E5535. Things Are Not What They Seem: Addressing Braids, Twists, and Locs as Hair Artifact in Radiological Imaging
  1. Angela Udongwo; Temple University Hospital System
  2. Jariatu Kamara; Temple University Hospital System
  3. Alex Sandberg; Temple University Hospital System
  4. Hillel Maresky; Temple University Hospital System
Braided, twisted, and locs (BTL) hairstyles, can present as artifacts, thus posing unique diagnostic challenges in interpreting radiographic imaging. Artifacts can impact the quality and accuracy of medical imaging, which can affect patient care, diagnosis, and treatment outcomes. Unfortunately, limited research has been conducted on how different Black hairstyles and textures impact radiological imaging, or how this affects patients’ experience, including time they spent in the hospital and/or unnecessary radiation exposure as a result. In this study, we explore how common Black hairstyles appear in radiological imaging from plain film radiography to CT and MRI and evaluate the unique artifacts and challenges certain hairstyles pose in diagnostic imaging. Further, we strive to gauge the current level of knowledge physicians have with identification of Black hair in radiological imaging.

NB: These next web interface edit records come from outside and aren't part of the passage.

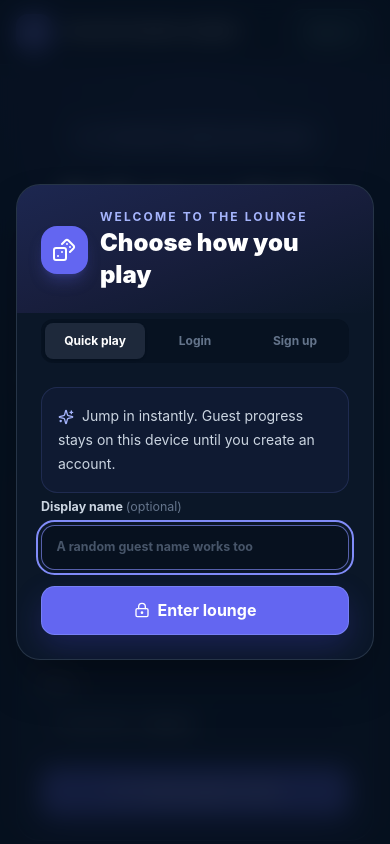
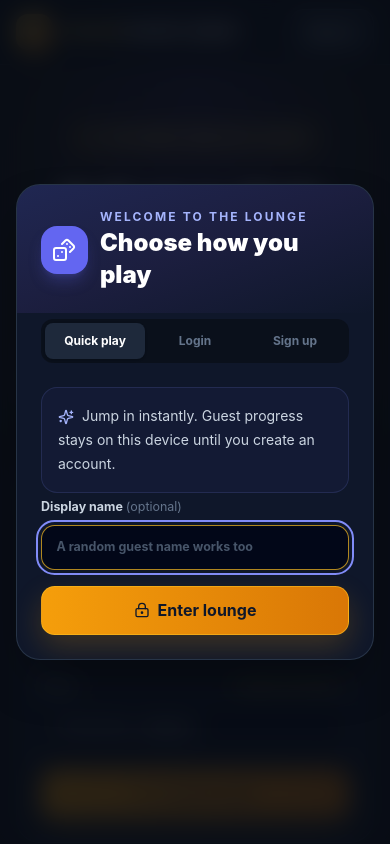
Before and after one commit to Prin-Suraset/online-boardgames, a React (Vite) app in the folder frontend/: page / in a window 390 px wide. Shown: the top 844 px of the page. Built offline with nearby package versions, Linux system fonts and the light colour scheme.

Commit message:
style(ui): apply cohesive Grand Tabletop Lounge theme across navigation, catalog, and game arena

```diff
--- a/frontend/src/components/Navbar.tsx
+++ b/frontend/src/components/Navbar.tsx
@@ -12,13 +12,15 @@ export function Navbar() {
   );
 
   return (
-    <nav className="relative z-50 border-b border-slate-800/80 bg-slate-950/75 backdrop-blur-xl">
+    <nav className="relative z-50 border-b border-slate-800/80 bg-slate-950/80 shadow-2xl shadow-black/20 backdrop-blur-xl">
       <div className="mx-auto flex h-16 w-full max-w-7xl items-center justify-between px-4 sm:px-6 lg:px-8">
         <a href="/" className="flex items-center gap-3 text-white">
-          <span className="grid size-9 place-items-center rounded-xl bg-indigo-500 shadow-lg shadow-indigo-500/20">
-            <Dices className="size-5" />
+          <span className="grid size-9 place-items-center rounded-xl border border-amber-300/35 bg-gradient-to-br from-amber-300 to-amber-600 text-slate-950 shadow-lg shadow-amber-500/20">
+            <Dices className="size-5" strokeWidth={2.5} />
           </span>
-          <span className="font-display text-sm font-black tracking-tight sm:text-base">ONLINE BOARD GAMES</span>
+          <span className="font-display text-sm font-black tracking-tight sm:text-base">
+            <span className="text-amber-300">ONLINE</span> BOARD GAMES
+          </span>
         </a>
 
         {isLoading ? (
@@ -31,12 +33,12 @@ export function Navbar() {
               type="button"
               onClick={() => { setMenuOpen((open) => !open); }}
               aria-expanded={isMenuOpen}
-              className="flex items-center gap-3 rounded-xl border border-slate-800 bg-slate-900/80 p-1.5 pr-3 text-left transition hover:border-slate-700"
+              className="flex items-center gap-3 rounded-full border border-slate-700/70 bg-slate-900/80 p-1.5 pr-3 text-left shadow-lg shadow-black/10 transition-all hover:border-amber-400/35 hover:bg-slate-800/90"
             >
-              <span className="grid size-9 place-items-center rounded-lg bg-gradient-to-br from-indigo-500 to-violet-600 text-xs font-black text-white">{initials}</span>
+              <span className="grid size-9 place-items-center rounded-full border border-amber-200/25 bg-gradient-to-br from-amber-300 to-orange-600 text-xs font-black text-slate-950">{initials}</span>
               <span className="hidden sm:block">
                 <span className="block max-w-36 truncate text-sm font-bold text-slate-100">{user.display_name}</span>
-                <span className={isGuest ? "text-[10px] font-bold tracking-wider text-amber-400 uppercase" : "text-[10px] font-bold tracking-wider text-emerald-400 uppercase"}>{user.is_admin ? "Admin" : isGuest ? "Guest" : "Member"}</span>
+                <span className={isGuest ? "mt-0.5 inline-flex rounded-full bg-amber-400/10 px-2 py-0.5 text-[9px] font-black tracking-wider text-amber-300 uppercase" : "mt-0.5 inline-flex rounded-full bg-emerald-400/10 px-2 py-0.5 text-[9px] font-black tracking-wider text-emerald-300 uppercase"}>{user.is_admin ? "Admin" : isGuest ? "Guest" : "Member"}</span>
               </span>
               <ChevronDown className="size-4 text-slate-500" />
             </button>
--- a/frontend/src/components/game/FlipCard.tsx
+++ b/frontend/src/components/game/FlipCard.tsx
@@ -31,7 +31,7 @@ export function FlipCard({
       aria-label={ariaLabel}
       aria-pressed={isRevealed}
       className={cn(
-        "group relative aspect-[2/3] w-full [perspective:1000px] disabled:opacity-100",
+        "group relative aspect-[2/3] w-full select-none rounded-xl [perspective:1000px] drop-shadow-[0_12px_18px_rgba(0,0,0,0.35)] disabled:opacity-100",
         className,
       )}
       disabled={disabled}
--- a/frontend/src/index.css
+++ b/frontend/src/index.css
@@ -4,7 +4,7 @@
 
 :root {
   color: #f1f5f9;
-  background: #020617;
+  background: #090d16;
   font-family: Inter, ui-sans-serif, system-ui, -apple-system, BlinkMacSystemFont, "Segoe UI", sans-serif;
   font-synthesis: none;
   text-rendering: optimizeLegibility;
@@ -16,7 +16,7 @@
 
 html {
   min-width: 320px;
-  background: #020617;
+  background: #090d16;
 }
 
 body {
@@ -24,8 +24,8 @@ body {
   min-height: 100vh;
   margin: 0;
   background:
-    radial-gradient(circle at 50% -20%, rgba(99, 102, 241, 0.1), transparent 36rem),
-    linear-gradient(160deg, #020617 0%, #0f172a 55%, #020617 100%);
+    radial-gradient(at 50% 0%, #1e1b4b 0%, #090d16 60%),
+    #090d16;
 }
 
 button,
@@ -60,25 +60,25 @@ button:disabled {
 .ambient-one {
   top: -15rem;
   left: -10rem;
-  background: #67e8e1;
+  background: #f59e0b;
 }
 
 .ambient-two {
   right: -15rem;
   bottom: -15rem;
-  background: #ff7a66;
+  background: #7c3aed;
 }
 
 .panel {
-  border: 1px solid rgba(255, 255, 255, 0.1);
+  border: 1px solid rgba(30, 41, 59, 0.95);
   border-radius: 1.5rem;
-  background: rgba(255, 255, 255, 0.045);
-  box-shadow: 0 24px 80px rgba(0, 0, 0, 0.2);
-  backdrop-filter: blur(18px);
+  background: rgba(15, 23, 42, 0.8);
+  box-shadow: 0 24px 80px rgba(0, 0, 0, 0.36);
+  backdrop-filter: blur(12px);
 }
 
 .eyebrow {
-  color: #67e8e1;
+  color: #fbbf24;
   font-size: 0.68rem;
   font-weight: 800;
   letter-spacing: 0.17em;
@@ -101,31 +101,35 @@ button:disabled {
 .primary-button {
   min-height: 2.8rem;
   padding: 0.72rem 1.1rem;
-  border: 1px solid rgba(129, 140, 248, 0.7);
-  color: white;
-  background: #6366f1;
-  box-shadow: 0 12px 30px rgba(79, 70, 229, 0.22);
+  border: 1px solid rgba(251, 191, 36, 0.55);
+  color: #0f172a;
+  background: linear-gradient(90deg, #f59e0b, #d97706);
+  box-shadow: 0 12px 30px rgba(245, 158, 11, 0.2);
 }
 
 .primary-button:not(:disabled):hover {
-  transform: translateY(-1px);
-  background: #4f46e5;
+  transform: translateY(-1px) scale(1.01);
+  background: linear-gradient(90deg, #fbbf24, #f59e0b);
+}
+
+.primary-button:not(:disabled):active {
+  transform: scale(0.95);
 }
 
 .secondary-button {
   min-height: 2.8rem;
   padding: 0.72rem 1.1rem;
-  border: 1px solid rgba(103, 232, 225, 0.24);
-  color: #b7f5f1;
-  background: rgba(103, 232, 225, 0.08);
+  border: 1px solid rgba(71, 85, 105, 0.6);
+  color: #e2e8f0;
+  background: rgba(30, 41, 59, 0.8);
 }
 
 .secondary-button:not(:disabled):hover,
 .ghost-button:hover,
 .icon-button:hover {
-  border-color: rgba(103, 232, 225, 0.42);
-  color: #e8fffd;
-  background: rgba(103, 232, 225, 0.12);
+  border-color: rgba(148, 163, 184, 0.55);
+  color: #f8fafc;
+  background: rgba(51, 65, 85, 0.8);
 }
 
 .ghost-button {
@@ -150,7 +154,7 @@ button:disabled {
   border-radius: 0.85rem;
   padding: 0.65rem 0.9rem;
   color: white;
-  background: rgba(7, 17, 31, 0.6);
+  background: rgba(2, 6, 23, 0.62);
   transition: border-color 160ms ease, background-color 160ms ease;
 }
 
@@ -159,8 +163,8 @@ button:disabled {
 }
 
 .text-input:focus {
-  border-color: rgba(129, 140, 248, 0.65);
-  background: rgba(7, 17, 31, 0.9);
+  border-color: rgba(251, 191, 36, 0.7);
+  background: rgba(2, 6, 23, 0.9);
 }
 
 .form-label {
@@ -170,16 +174,16 @@ button:disabled {
 }
 
 .lounge-card {
-  border: 1px solid rgba(51, 65, 85, 0.85);
+  border: 1px solid rgba(30, 41, 59, 0.95);
   border-radius: 1.5rem;
-  background: rgba(15, 23, 42, 0.82);
-  box-shadow: 0 24px 70px rgba(0, 0, 0, 0.22);
-  backdrop-filter: blur(18px);
-  transition: border-color 180ms ease, transform 180ms ease;
+  background: rgba(15, 23, 42, 0.8);
+  box-shadow: 0 24px 70px rgba(0, 0, 0, 0.3);
+  backdrop-filter: blur(12px);
+  transition: border-color 180ms ease, transform 180ms ease, box-shadow 180ms ease;
 }
 
 .lounge-card:hover {
-  border-color: rgba(99, 102, 241, 0.4);
+  border-color: rgba(245, 158, 11, 0.38);
 }
 
 .menu-action {
@@ -209,6 +213,12 @@ button:disabled {
   border-radius: 999px;
   padding: 0.35rem 0.6rem;
   background: rgba(15, 23, 42, 0.72);
+}
+
+.game-tag-accent {
+  border-color: rgba(245, 158, 11, 0.28);
+  color: #fde68a;
+  background: rgba(120, 53, 15, 0.18);
 }
 
 @keyframes table-arrive {
--- a/frontend/src/pages/index.tsx
+++ b/frontend/src/pages/index.tsx
@@ -102,15 +102,16 @@ export function HubPage() {
 
   return (
     <main className="relative min-h-[calc(100vh-4rem)] overflow-hidden bg-slate-950">
-      <div className="pointer-events-none absolute inset-x-0 top-0 h-[34rem] bg-[radial-gradient(circle_at_50%_0%,rgba(99,102,241,0.17),transparent_60%)]" />
+      <div className="pointer-events-none absolute inset-x-0 top-0 h-[38rem] bg-[radial-gradient(at_50%_0%,rgba(30,27,75,0.95)_0%,rgba(9,13,22,0)_68%)]" />
+      <div className="pointer-events-none absolute -top-32 left-1/2 size-[34rem] -translate-x-1/2 rounded-full bg-amber-500/5 blur-3xl" />
       <div className="relative mx-auto w-full max-w-7xl px-4 py-14 sm:px-6 sm:py-20 lg:px-8">
         <section className="mx-auto max-w-3xl text-center">
-          <div className="mx-auto inline-flex items-center gap-2 rounded-full border border-indigo-400/20 bg-indigo-400/10 px-4 py-2 text-xs font-bold tracking-wider text-indigo-200 uppercase">
-            <Sparkles className="size-3.5" /> Your next game starts here
+          <div className="mx-auto inline-flex items-center gap-2 rounded-full border border-amber-300/25 bg-amber-400/10 px-4 py-2 text-xs font-bold tracking-wider text-amber-200 uppercase shadow-lg shadow-amber-950/20">
+            <Sparkles className="size-3.5 text-amber-300" /> The grand tabletop lounge
           </div>
           <h1 className="mt-6 font-display text-4xl leading-tight font-black tracking-[-0.035em] text-white sm:text-6xl">
             Pull up a chair.
-            <span className="block bg-gradient-to-r from-indigo-300 via-violet-300 to-emerald-300 bg-clip-text text-transparent">Play something timeless.</span>
+            <span className="block bg-gradient-to-r from-amber-200 via-amber-400 to-orange-500 bg-clip-text text-transparent">Play something timeless.</span>
           </h1>
           <p className="mx-auto mt-5 max-w-2xl text-base leading-7 text-slate-400 sm:text-lg">
             Private rooms, instant invites, and real-time play. Start a table or enter a friend's code—no setup maze required.
@@ -118,19 +119,22 @@ export function HubPage() {
         </section>
 
         <section className="mx-auto mt-12 grid max-w-5xl gap-5 lg:grid-cols-2">
-          <article className="lounge-card p-6 sm:p-7">
+          <article className="lounge-card overflow-hidden bg-gradient-to-br from-amber-500/15 via-slate-900/90 to-slate-950 p-6 sm:p-7">
             <div className="flex items-start justify-between gap-5">
-              <div className="grid size-12 place-items-center rounded-2xl bg-indigo-500/15 text-indigo-300">
+              <div className="grid size-12 place-items-center rounded-2xl border border-amber-300/25 bg-amber-400/15 text-amber-300 shadow-lg shadow-amber-950/30">
                 <Plus className="size-6" />
               </div>
-              <span className="rounded-full bg-emerald-400/10 px-3 py-1 text-[10px] font-bold tracking-wider text-emerald-300 uppercase">Private by default</span>
+              <span className="rounded-full border border-amber-300/20 bg-amber-300/10 px-3 py-1 text-[10px] font-bold tracking-wider text-amber-200 uppercase">Private by default</span>
             </div>
             <h2 className="mt-6 text-2xl font-black text-white">Create a room</h2>
             <p className="mt-2 text-sm leading-6 text-slate-400">Choose a game and get a shareable code for your table.</p>
             <label className="form-label mt-6 block">
-              Game
+              <span className="flex items-center justify-between">
+                Game
+                <span className="rounded-full bg-slate-950/50 px-2 py-1 text-[9px] font-black tracking-wider text-amber-300 uppercase">Choose your table</span>
+              </span>
               <select
-                className="text-input mt-2 w-full appearance-none"
+                className="text-input mt-2 w-full appearance-none border-amber-200/20 bg-slate-950/65"
                 value={selectedGame}
                 onChange={(event) => { setSelectedGame(event.target.value as GameType); }}
               >
@@ -140,16 +144,16 @@ export function HubPage() {
             </label>
             <button type="button" onClick={() => { void createRoom(); }} disabled={busyAction !== null} className="primary-button mt-5 w-full py-3">
               {busyAction === "create" ? <LoaderCircle className="size-4 animate-spin" /> : <Gamepad2 className="size-4" />}
-              Create game room
+              Create room
             </button>
           </article>
 
-          <article className="lounge-card p-6 sm:p-7">
+          <article className="lounge-card overflow-hidden bg-gradient-to-br from-slate-800/70 via-slate-900/90 to-indigo-950/35 p-6 sm:p-7">
             <div className="flex items-start justify-between gap-5">
-              <div className="grid size-12 place-items-center rounded-2xl bg-emerald-500/15 text-emerald-300">
+              <div className="grid size-12 place-items-center rounded-2xl border border-slate-600/60 bg-slate-800 text-slate-200 shadow-lg shadow-black/20">
                 <LockKeyhole className="size-6" />
               </div>
-              <span className="rounded-full bg-slate-800 px-3 py-1 text-[10px] font-bold tracking-wider text-slate-400 uppercase">Invite only</span>
+              <span className="rounded-full border border-slate-700/70 bg-slate-950/50 px-3 py-1 text-[10px] font-bold tracking-wider text-slate-300 uppercase">Invite only</span>
             </div>
             <h2 className="mt-6 text-2xl font-black text-white">Join a table</h2>
             <p className="mt-2 text-sm leading-6 text-slate-400">Enter the six-character room code from your invite.</p>
@@ -170,7 +174,7 @@ export function HubPage() {
             </label>
             <button type="button" onClick={() => { void joinRoom(); }} disabled={busyAction !== null} className="secondary-button mt-5 w-full py-3">
               {busyAction === "join" ? <LoaderCircle className="size-4 animate-spin" /> : <ArrowRight className="size-4" />}
-              Join game
+              Enter game
             </button>
           </article>
         </section>
@@ -178,41 +182,41 @@ export function HubPage() {
         <section className="mt-20">
           <div className="flex flex-col justify-between gap-3 sm:flex-row sm:items-end">
             <div>
-              <p className="text-xs font-bold tracking-[0.18em] text-indigo-300 uppercase">Game catalog</p>
+              <p className="text-xs font-bold tracking-[0.18em] text-amber-300 uppercase">Game catalog</p>
               <h2 className="mt-2 text-3xl font-black text-white">Pick your table</h2>
             </div>
             <p className="text-sm text-slate-500">More classics and custom games are on the way.</p>
           </div>
 
           <div className="mt-7 grid grid-cols-1 gap-6 sm:grid-cols-2 lg:grid-cols-3">
-            <article className="group overflow-hidden rounded-3xl border border-indigo-400/25 bg-gradient-to-b from-indigo-500/10 to-slate-900 p-6 transition duration-300 hover:-translate-y-1 hover:border-indigo-400/50 hover:shadow-2xl hover:shadow-indigo-950/40">
+            <article className="group overflow-hidden rounded-3xl border border-amber-300/20 bg-gradient-to-b from-amber-500/10 via-slate-900/90 to-slate-950 p-6 transition-all duration-300 hover:-translate-y-1.5 hover:border-amber-300/50 hover:shadow-2xl hover:shadow-amber-500/10">
               <div className="flex items-center justify-between">
-                <div className="grid size-14 place-items-center rounded-2xl bg-indigo-500 text-white shadow-lg shadow-indigo-500/20"><Grid3X3 className="size-7" /></div>
+                <div className="grid size-14 place-items-center rounded-2xl bg-gradient-to-br from-amber-300 to-orange-600 text-slate-950 shadow-lg shadow-amber-500/20"><Grid3X3 className="size-7" /></div>
                 <span className="rounded-full bg-emerald-400/10 px-3 py-1 text-[10px] font-bold text-emerald-300 uppercase">Available</span>
               </div>
               <h3 className="mt-7 text-2xl font-black text-white">Tic-Tac-Toe</h3>
               <p className="mt-2 text-sm leading-6 text-slate-400">The essential three-in-a-row duel. Simple rules, sharp decisions.</p>
               <div className="mt-5 flex flex-wrap gap-2 text-[10px] font-bold tracking-wide text-slate-400 uppercase">
-                <span className="game-tag"><Users className="size-3" /> 2 players</span>
-                <span className="game-tag"><Clock3 className="size-3" /> Quick</span>
-                <span className="game-tag"><Swords className="size-3" /> Turn-based</span>
+                <span className="game-tag game-tag-accent"><Users className="size-3" /> 2 players</span>
+                <span className="game-tag"><Clock3 className="size-3" /> ~5m</span>
+                <span className="game-tag"><Swords className="size-3" /> Classic</span>
               </div>
-              <button type="button" onClick={() => { void createRoom("tictactoe"); }} className="primary-button mt-6 w-full">Quick play</button>
+              <button type="button" onClick={() => { void createRoom("tictactoe"); }} className="primary-button mt-6 w-full">Play now</button>
             </article>
 
-            <article className="group overflow-hidden rounded-3xl border border-emerald-400/25 bg-gradient-to-b from-emerald-500/10 to-slate-900 p-6 transition duration-300 hover:-translate-y-1 hover:border-emerald-400/50">
+            <article className="group overflow-hidden rounded-3xl border border-emerald-400/25 bg-gradient-to-b from-emerald-500/10 via-slate-900/90 to-slate-950 p-6 transition-all duration-300 hover:-translate-y-1.5 hover:border-amber-300/50 hover:shadow-2xl hover:shadow-amber-500/10">
               <div className="flex items-center justify-between">
-                <div className="grid size-14 place-items-center rounded-2xl bg-emerald-500 text-white shadow-lg shadow-emerald-500/20"><Hash className="size-7" /></div>
+                <div className="grid size-14 place-items-center rounded-2xl bg-gradient-to-br from-emerald-300 to-emerald-700 text-slate-950 shadow-lg shadow-emerald-500/20"><Hash className="size-7" /></div>
                 <span className="rounded-full bg-emerald-400/10 px-3 py-1 text-[10px] font-bold text-emerald-300 uppercase">Available</span>
               </div>
               <h3 className="mt-7 text-2xl font-black text-white">What number I have?</h3>
               <p className="mt-2 text-sm leading-6 text-slate-400">Read the table, manage powerful skills, and expose every rival card.</p>
               <div className="mt-5 flex flex-wrap gap-2 text-[10px] font-bold tracking-wide text-slate-400 uppercase">
-                <span className="game-tag"><Users className="size-3" /> 3–8 players</span>
+                <span className="game-tag game-tag-accent"><Users className="size-3" /> 4–8 players</span>
                 <span className="game-tag"><Swords className="size-3" /> Deduction</span>
-                <span className="game-tag"><Clock3 className="size-3" /> Strategy</span>
+                <span className="game-tag"><Clock3 className="size-3" /> ~15m</span>
               </div>
-              <button type="button" onClick={() => { void createRoom("what_number"); }} className="primary-button mt-6 w-full">Create table</button>
+              <button type="button" onClick={() => { void createRoom("what_number"); }} className="primary-button mt-6 w-full">Play now</button>
             </article>
 
             <article className="rounded-3xl border border-slate-800 bg-slate-900/60 p-6 opacity-70">
--- a/frontend/tailwind.config.js
+++ b/frontend/tailwind.config.js
@@ -4,8 +4,8 @@ export default {
   theme: {
     extend: {
       colors: {
-        "slate-950": "#07111f",
-        "slate-900": "#0b1728",
+        "slate-950": "#090d16",
+        "slate-900": "#0f172a",
         coral: "#ff7a66",
         cyan: "#67e8e1",
         mint: "#7ce6a3",
```
Also changed, not shown: frontend/src/components/game/WhatNumberBoard.tsx (+14 -11 lines), 1 other file (tests, documents, lock files or other folders).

Educational Goals / Teaching Points
Present a review of literature and survey results of physicians and technicians’ comfortability, familiarity, and validity of assessing Black hairstyles as hair artifact on plan radiological films (chest x-rays). BTL hairstyles have been observed to introduce shadows or artifacts that can compromise the clarity of radiographic images. The tightness and density of these styles represent a spectrum of artifacts for which even optimal positioning may still compromise the image quality. These extensions commonly feature a coating of oils aimed at preserving their sheen and moisture. It is precisely the presence of these oils that can give rise to peculiar artifacts on radiographic images, particularly MRI, due to their ability to produce a high T1 signal, masquerading as pathological findings.

Key Anatomic/Physiologic Issues and Imaging Findings/Techniques
In this prospective multicenter pilot study, 46 participants were surveyed to assess physicians' knowledge of BTL identification. Demographic data, career length, hair artifact encounters, and identification of artifacts in chest x-rays were collected. Comfort and familiarity with identifying BTLs were reported. ANOVA analysis revealed a significant association between career length and self-reported awareness scores (row factor: [9.8], p < 0.0001). Patient load significantly affected self-reported comfort and familiarity (row factor: [3.1], p = 0.029; p < 0.05).

Although the data obtained are limited, our findings demonstrated that the number of years in practice and the number of patients per day improved physicians’ and technicians' awareness of how Black hairstyles can impact medical imaging. This study presented a radiological phenomenon lacking in literature, as well as provided valuable insights into the impact of experience on physicians' ability to identify and interpret radiographic images affected by hairstyles that can mimic pathology. Further applications of this research may be directed towards comparing pathology localized in lung apices to popular Black hairstyles, assessing the validity of an educational module in increasing awareness and expanding on demographics to explore further associations.